WORK ORDER =
Whenever a line in the data holds the string "client", copy that line.

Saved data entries
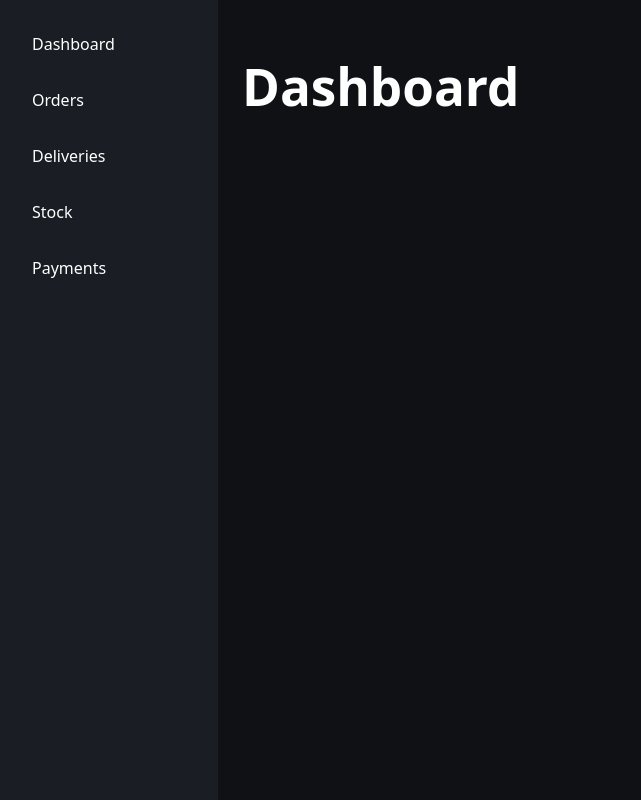
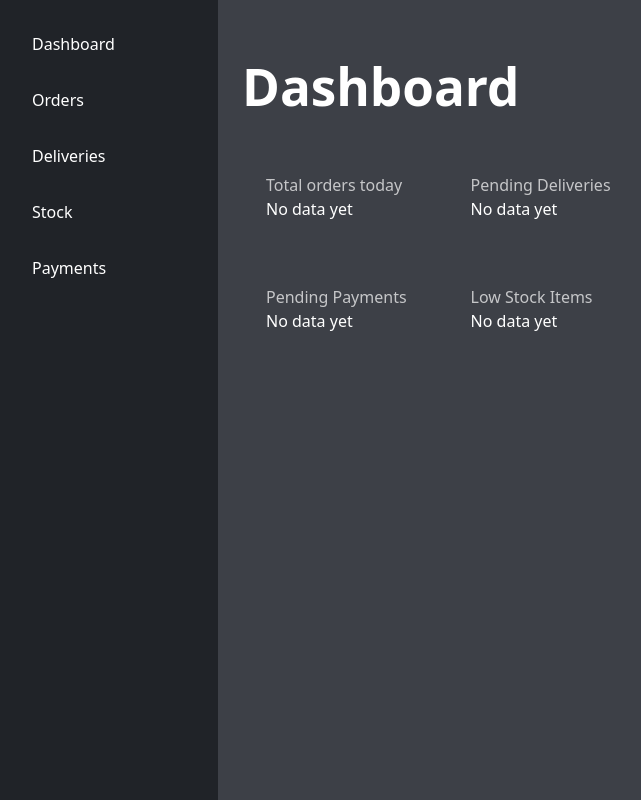
Before and after one commit to LaxmiGodara/warehouse-management-system, a React (Vite) app in the folder client/: page / in a window 1280 px wide. Shown: the whole page, without its empty margins (2-643 px from the left). Built offline with nearby package versions, Linux system fonts and the light colour scheme.

Commit message:
created dashboard with reusable summary cards

```diff
--- a/client/src/App.css
+++ b/client/src/App.css
@@ -1,10 +1,10 @@
 /* Global CSS variables for dark theme */
 :root {
-  --bg-dark: #0f1115;
-  --bg-surface: #1a1d23;
-  --bg-hover: #232734;
+  --bg-dark: #3d4047;
+  --bg-surface: #202328;
+  --bg-hover: #2f313a;
   --text-primary: #ffffff;
-  --text-muted: #a0a4b8;
+  --text-muted: #797c8b;
   --accent: #4f8cff;
   --radius: 10px;
 }
@@ -74,3 +74,38 @@ body {
   font-size: 28px;
   font-weight: 600;
 }
+
+.dashboard-grid {
+  display: grid;
+  gap: 1rem;
+  margin-top: 1.5rem;
+}
+
+@media (min-width: 768px) {
+  .dashboard-grid {
+    grid-template-columns: repeat(2, 1fr);
+  }
+}
+
+.summary-card {
+  background: var(--bg-card);
+
+  padding: 1.5rem;
+  border-radius: 12px;
+  color: var(--text-primary);
+  transition:
+    tranform 0.2s ease,
+    box-shadow 0.2s ease;
+}
+.summary-card :hover {
+  transform: scale(1.02);
+  box-shadow: 0 8px 20px rgba(0, 0, 0, 0.3);
+}
+.card-title {
+  font-size: 0.9 rem;
+  opacity: 0.7;
+}
+.card-value {
+  font-size: 1.5 rem;
+  margin-top: 0.5 rem;
+}
--- /dev/null
+++ b/client/src/components/SummaryCard.jsx
@@ -0,0 +1,10 @@
+import { Link } from "react-router-dom";
+
+export default function SummaryCard({ title, value, to }) {
+  return (
+    <Link to={to} className="summary-card">
+      <div className="card-title">{title}</div>
+      <div className="card-value">{value ? value : "No data yet"}</div>
+    </Link>
+  );
+}
--- a/client/src/pages/Dashboard.jsx
+++ b/client/src/pages/Dashboard.jsx
@@ -1,3 +1,15 @@
+import SummaryCard from "../components/SummaryCard";
 export default function Dashboard() {
-  return <h1>Dashboard</h1>;
+  return (
+    <div className="dashboard">
+      <h1>Dashboard</h1>
+
+      <div className="dashboard-grid">
+        <SummaryCard title="Total orders today" value={null} to="/orders" />
+        <SummaryCard title="Pending Deliveries" value={null} to="/deliveries" />
+        <SummaryCard title="Pending Payments" value={null} to="/payments" />
+        <SummaryCard title="Low Stock Items" value={null} to="/stock" />
+      </div>
+    </div>
+  );
 }
```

RESPONSE BOX =
Before and after one commit to LaxmiGodara/warehouse-management-system, a React (Vite) app in the folder client/: page / in a window 1280 px wide. Shown: the whole page, without its empty margins (2-643 px from the left). Built offline with nearby package versions, Linux system fonts and the light colour scheme.
--- a/client/src/App.css
+++ b/client/src/App.css
+++ b/client/src/components/SummaryCard.jsx
--- a/client/src/pages/Dashboard.jsx
+++ b/client/src/pages/Dashboard.jsx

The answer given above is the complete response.